*Task item*
Exact copy, pictures excluded: reproduce every record below.

★ ★ ★ ★ ★

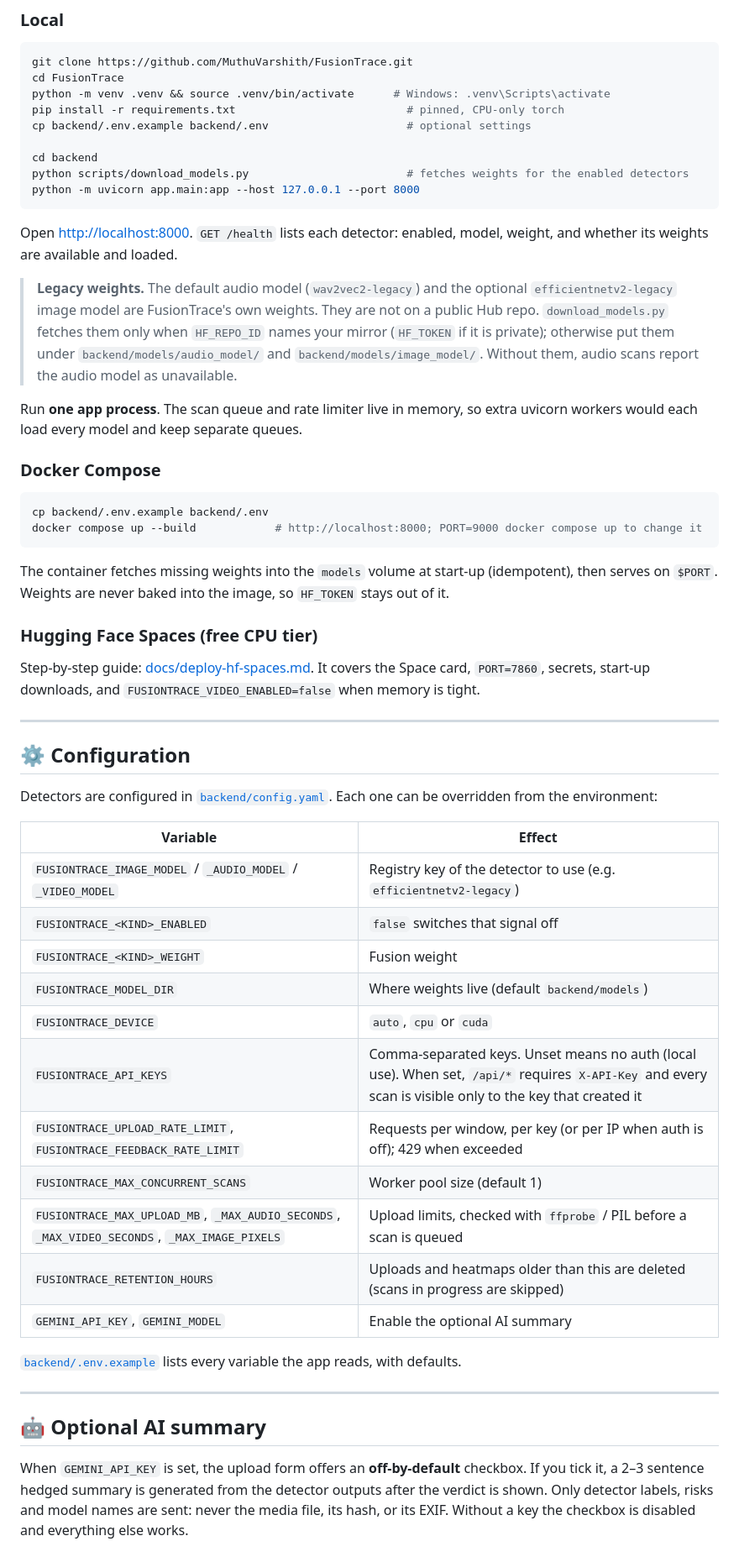
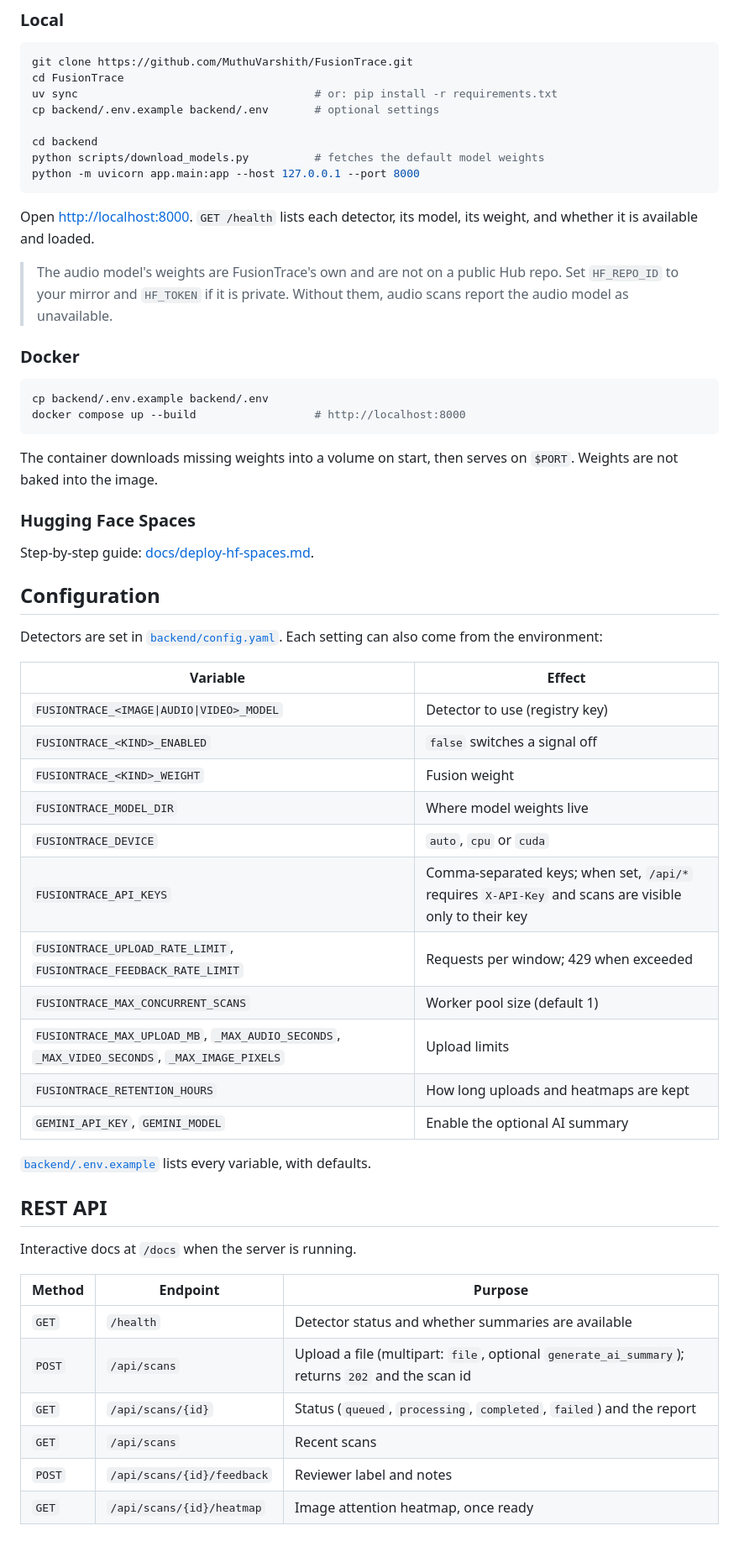
Before and after one commit to MuthuVarshith/FusionTrace, a Markdown page: README.md, the part around one of its changes. Shown at 84% size. Rendered like a GitHub page.

Commit message:
README: structured v2 overview with model accuracy, MLOps and LoRA sections
Co-Authored-By: Claude Haiku 5.5 <noreply@anthropic.com>

````diff
--- a/README.md
+++ b/README.md
@@ -150,73 +148,66 @@ default models.
 ```bash
 git clone https://github.com/MuthuVarshith/FusionTrace.git
 cd FusionTrace
-python -m venv .venv && source .venv/bin/activate      # Windows: .venv\Scripts\activate
-pip install -r requirements.txt                          # pinned, CPU-only torch
-cp backend/.env.example backend/.env                     # optional settings
+uv sync                                    # or: pip install -r requirements.txt
+cp backend/.env.example backend/.env       # optional settings
 
 cd backend
-python scripts/download_models.py                        # fetches weights for the enabled detectors
+python scripts/download_models.py          # fetches the default model weights
 python -m uvicorn app.main:app --host 127.0.0.1 --port 8000
 ```
 
-Open <http://localhost:8000>. `GET /health` lists each detector: enabled, model, weight, and
-whether its weights are available and loaded.
+Open <http://localhost:8000>. `GET /health` lists each detector, its model, its weight, and whether
+it is available and loaded.
 
-> **Legacy weights.** The default audio model (`wav2vec2-legacy`) and the optional
-> `efficientnetv2-legacy` image model are FusionTrace's own weights. They are not on a public
-> Hub repo. `download_models.py` fetches them only when `HF_REPO_ID` names your mirror
-> (`HF_TOKEN` if it is private); otherwise put them under `backend/models/audio_model/` and
-> `backend/models/image_model/`. Without them, audio scans report the audio model as
-> unavailable.
+> The audio model's weights are FusionTrace's own and are not on a public Hub repo. Set
+> `HF_REPO_ID` to your mirror and `HF_TOKEN` if it is private. Without them, audio scans report the
+> audio model as unavailable.
 
-Run **one app process**. The scan queue and rate limiter live in memory, so extra
-uvicorn workers would each load every model and keep separate queues.
-
-### Docker Compose
+### Docker
 
 ```bash
 cp backend/.env.example backend/.env
-docker compose up --build            # http://localhost:8000; PORT=9000 docker compose up to change it
+docker compose up --build                  # http://localhost:8000
 ```
 
-The container fetches missing weights into the `models` volume at start-up (idempotent), then
-serves on `$PORT`. Weights are never baked into the image, so `HF_TOKEN` stays out of it.
+The container downloads missing weights into a volume on start, then serves on `$PORT`. Weights are
+not baked into the image.
 
-### Hugging Face Spaces (free CPU tier)
+### Hugging Face Spaces
 
-Step-by-step guide: [docs/deploy-hf-spaces.md](docs/deploy-hf-spaces.md). It covers the Space
-card, `PORT=7860`, secrets, start-up downloads, and `FUSIONTRACE_VIDEO_ENABLED=false` when
-memory is tight.
+Step-by-step guide: [docs/deploy-hf-spaces.md](docs/deploy-hf-spaces.md).
 
----
+## Configuration
 
-## ⚙️ Configuration
-
-Detectors are configured in [`backend/config.yaml`](backend/config.yaml). Each one can be
-overridden from the environment:
+Detectors are set in [`backend/config.yaml`](backend/config.yaml). Each setting can also come from
+the environment:
 
 | Variable | Effect |
 |---|---|
-| `FUSIONTRACE_IMAGE_MODEL` / `_AUDIO_MODEL` / `_VIDEO_MODEL` | Registry key of the detector to use (e.g. `efficientnetv2-legacy`) |
-| `FUSIONTRACE_<KIND>_ENABLED` | `false` switches that signal off |
+| `FUSIONTRACE_<IMAGE\|AUDIO\|VIDEO>_MODEL` | Detector to use (registry key) |
+| `FUSIONTRACE_<KIND>_ENABLED` | `false` switches a signal off |
 | `FUSIONTRACE_<KIND>_WEIGHT` | Fusion weight |
-| `FUSIONTRACE_MODEL_DIR` | Where weights live (default `backend/models`) |
+| `FUSIONTRACE_MODEL_DIR` | Where model weights live |
 | `FUSIONTRACE_DEVICE` | `auto`, `cpu` or `cuda` |
-| `FUSIONTRACE_API_KEYS` | Comma-separated keys. Unset means no auth (local use). When set, `/api/*` requires `X-API-Key` and every scan is visible only to the key that created it |
-| `FUSIONTRACE_UPLOAD_RATE_LIMIT`, `FUSIONTRACE_FEEDBACK_RATE_LIMIT` | Requests per window, per key (or per IP when auth is off); 429 when exceeded |
+| `FUSIONTRACE_API_KEYS` | Comma-separated keys; when set, `/api/*` requires `X-API-Key` and scans are visible only to their key |
+| `FUSIONTRACE_UPLOAD_RATE_LIMIT`, `FUSIONTRACE_FEEDBACK_RATE_LIMIT` | Requests per window; 429 when exceeded |
 | `FUSIONTRACE_MAX_CONCURRENT_SCANS` | Worker pool size (default 1) |
-| `FUSIONTRACE_MAX_UPLOAD_MB`, `_MAX_AUDIO_SECONDS`, `_MAX_VIDEO_SECONDS`, `_MAX_IMAGE_PIXELS` | Upload limits, checked with `ffprobe` / PIL before a scan is queued |
-| `FUSIONTRACE_RETENTION_HOURS` | Uploads and heatmaps older than this are deleted (scans in progress are skipped) |
+| `FUSIONTRACE_MAX_UPLOAD_MB`, `_MAX_AUDIO_SECONDS`, `_MAX_VIDEO_SECONDS`, `_MAX_IMAGE_PIXELS` | Upload limits |
+| `FUSIONTRACE_RETENTION_HOURS` | How long uploads and heatmaps are kept |
 | `GEMINI_API_KEY`, `GEMINI_MODEL` | Enable the optional AI summary |
 
-[`backend/.env.example`](backend/.env.example) lists every variable the app reads, with defaults.
+[`backend/.env.example`](backend/.env.example) lists every variable, with defaults.
 
----
+## REST API
 
-## 🤖 Optional AI summary
+Interactive docs at `/docs` when the server is running.
 
-When `GEMINI_API_KEY` is set, the upload form offers an **off-by-default** checkbox. If you
-tick it, a 2–3 sentence hedged summary is generated from the detector outputs after the
-verdict is shown. Only detector labels, risks and model names are sent: never the media file,
-its hash, or its EXIF. Without a key the checkbox is disabled and everything else works.
+| Method | Endpoint | Purpose |
+|---|---|---|
+| `GET` | `/health` | Detector status and whether summaries are available |
+| `POST` | `/api/scans` | Upload a file (multipart: `file`, optional `generate_ai_summary`); returns `202` and the scan id |
+| `GET` | `/api/scans/{id}` | Status (`queued`, `processing`, `completed`, `failed`) and the report |
+| `GET` | `/api/scans` | Recent scans |
+| `POST` | `/api/scans/{id}/feedback` | Reviewer label and notes |
+| `GET` | `/api/scans/{id}/heatmap` | Image attention heatmap, once ready |
 
````
Also changed, not shown: other parts of README.md (+158 -206 lines).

★ ★ ★ ★ ★

*Result of this task*
Before and after one commit to MuthuVarshith/FusionTrace, a Markdown page: README.md, the part around one of its changes. Shown at 84% size. Rendered like a GitHub page.

Commit message:
README: structured v2 overview with model accuracy, MLOps and LoRA sections
Co-Authored-By: Claude Haiku 5.5 <noreply@anthropic.com>

````diff
--- a/README.md
+++ b/README.md
@@ -150,73 +148,66 @@ default models.
 ```bash
 git clone https://github.com/MuthuVarshith/FusionTrace.git
 cd FusionTrace
-python -m venv .venv && source .venv/bin/activate      # Windows: .venv\Scripts\activate
-pip install -r requirements.txt                          # pinned, CPU-only torch
-cp backend/.env.example backend/.env                     # optional settings
+uv sync                                    # or: pip install -r requirements.txt
+cp backend/.env.example backend/.env       # optional settings
 
 cd backend
-python scripts/download_models.py                        # fetches weights for the enabled detectors
+python scripts/download_models.py          # fetches the default model weights
 python -m uvicorn app.main:app --host 127.0.0.1 --port 8000
 ```
 
-Open <http://localhost:8000>. `GET /health` lists each detector: enabled, model, weight, and
-whether its weights are available and loaded.
+Open <http://localhost:8000>. `GET /health` lists each detector, its model, its weight, and whether
+it is available and loaded.
 
-> **Legacy weights.** The default audio model (`wav2vec2-legacy`) and the optional
-> `efficientnetv2-legacy` image model are FusionTrace's own weights. They are not on a public
-> Hub repo. `download_models.py` fetches them only when `HF_REPO_ID` names your mirror
-> (`HF_TOKEN` if it is private); otherwise put them under `backend/models/audio_model/` and
-> `backend/models/image_model/`. Without them, audio scans report the audio model as
-> unavailable.
+> The audio model's weights are FusionTrace's own and are not on a public Hub repo. Set
+> `HF_REPO_ID` to your mirror and `HF_TOKEN` if it is private. Without them, audio scans report the
+> audio model as unavailable.
 
-Run **one app process**. The scan queue and rate limiter live in memory, so extra
-uvicorn workers would each load every model and keep separate queues.
-
-### Docker Compose
+### Docker
 
 ```bash
 cp backend/.env.example backend/.env
-docker compose up --build            # http://localhost:8000; PORT=9000 docker compose up to change it
+docker compose up --build                  # http://localhost:8000
 ```
 
-The container fetches missing weights into the `models` volume at start-up (idempotent), then
-serves on `$PORT`. Weights are never baked into the image, so `HF_TOKEN` stays out of it.
+The container downloads missing weights into a volume on start, then serves on `$PORT`. Weights are
+not baked into the image.
 
-### Hugging Face Spaces (free CPU tier)
+### Hugging Face Spaces
 
-Step-by-step guide: [docs/deploy-hf-spaces.md](docs/deploy-hf-spaces.md). It covers the Space
-card, `PORT=7860`, secrets, start-up downloads, and `FUSIONTRACE_VIDEO_ENABLED=false` when
-memory is tight.
+Step-by-step guide: [docs/deploy-hf-spaces.md](docs/deploy-hf-spaces.md).
 
----
+## Configuration
 
-## ⚙️ Configuration
-
-Detectors are configured in [`backend/config.yaml`](backend/config.yaml). Each one can be
-overridden from the environment:
+Detectors are set in [`backend/config.yaml`](backend/config.yaml). Each setting can also come from
+the environment:
 
 | Variable | Effect |
 |---|---|
-| `FUSIONTRACE_IMAGE_MODEL` / `_AUDIO_MODEL` / `_VIDEO_MODEL` | Registry key of the detector to use (e.g. `efficientnetv2-legacy`) |
-| `FUSIONTRACE_<KIND>_ENABLED` | `false` switches that signal off |
+| `FUSIONTRACE_<IMAGE\|AUDIO\|VIDEO>_MODEL` | Detector to use (registry key) |
+| `FUSIONTRACE_<KIND>_ENABLED` | `false` switches a signal off |
 | `FUSIONTRACE_<KIND>_WEIGHT` | Fusion weight |
-| `FUSIONTRACE_MODEL_DIR` | Where weights live (default `backend/models`) |
+| `FUSIONTRACE_MODEL_DIR` | Where model weights live |
 | `FUSIONTRACE_DEVICE` | `auto`, `cpu` or `cuda` |
-| `FUSIONTRACE_API_KEYS` | Comma-separated keys. Unset means no auth (local use). When set, `/api/*` requires `X-API-Key` and every scan is visible only to the key that created it |
-| `FUSIONTRACE_UPLOAD_RATE_LIMIT`, `FUSIONTRACE_FEEDBACK_RATE_LIMIT` | Requests per window, per key (or per IP when auth is off); 429 when exceeded |
+| `FUSIONTRACE_API_KEYS` | Comma-separated keys; when set, `/api/*` requires `X-API-Key` and scans are visible only to their key |
+| `FUSIONTRACE_UPLOAD_RATE_LIMIT`, `FUSIONTRACE_FEEDBACK_RATE_LIMIT` | Requests per window; 429 when exceeded |
 | `FUSIONTRACE_MAX_CONCURRENT_SCANS` | Worker pool size (default 1) |
-| `FUSIONTRACE_MAX_UPLOAD_MB`, `_MAX_AUDIO_SECONDS`, `_MAX_VIDEO_SECONDS`, `_MAX_IMAGE_PIXELS` | Upload limits, checked with `ffprobe` / PIL before a scan is queued |
-| `FUSIONTRACE_RETENTION_HOURS` | Uploads and heatmaps older than this are deleted (scans in progress are skipped) |
+| `FUSIONTRACE_MAX_UPLOAD_MB`, `_MAX_AUDIO_SECONDS`, `_MAX_VIDEO_SECONDS`, `_MAX_IMAGE_PIXELS` | Upload limits |
+| `FUSIONTRACE_RETENTION_HOURS` | How long uploads and heatmaps are kept |
 | `GEMINI_API_KEY`, `GEMINI_MODEL` | Enable the optional AI summary |
 
-[`backend/.env.example`](backend/.env.example) lists every variable the app reads, with defaults.
+[`backend/.env.example`](backend/.env.example) lists every variable, with defaults.
 
----
+## REST API
 
-## 🤖 Optional AI summary
+Interactive docs at `/docs` when the server is running.
 
-When `GEMINI_API_KEY` is set, the upload form offers an **off-by-default** checkbox. If you
-tick it, a 2–3 sentence hedged summary is generated from the detector outputs after the
-verdict is shown. Only detector labels, risks and model names are sent: never the media file,
-its hash, or its EXIF. Without a key the checkbox is disabled and everything else works.
+| Method | Endpoint | Purpose |
+|---|---|---|
+| `GET` | `/health` | Detector status and whether summaries are available |
+| `POST` | `/api/scans` | Upload a file (multipart: `file`, optional `generate_ai_summary`); returns `202` and the scan id |
+| `GET` | `/api/scans/{id}` | Status (`queued`, `processing`, `completed`, `failed`) and the report |
+| `GET` | `/api/scans` | Recent scans |
+| `POST` | `/api/scans/{id}/feedback` | Reviewer label and notes |
+| `GET` | `/api/scans/{id}/heatmap` | Image attention heatmap, once ready |
 
````
Also changed, not shown: other parts of README.md (+158 -206 lines).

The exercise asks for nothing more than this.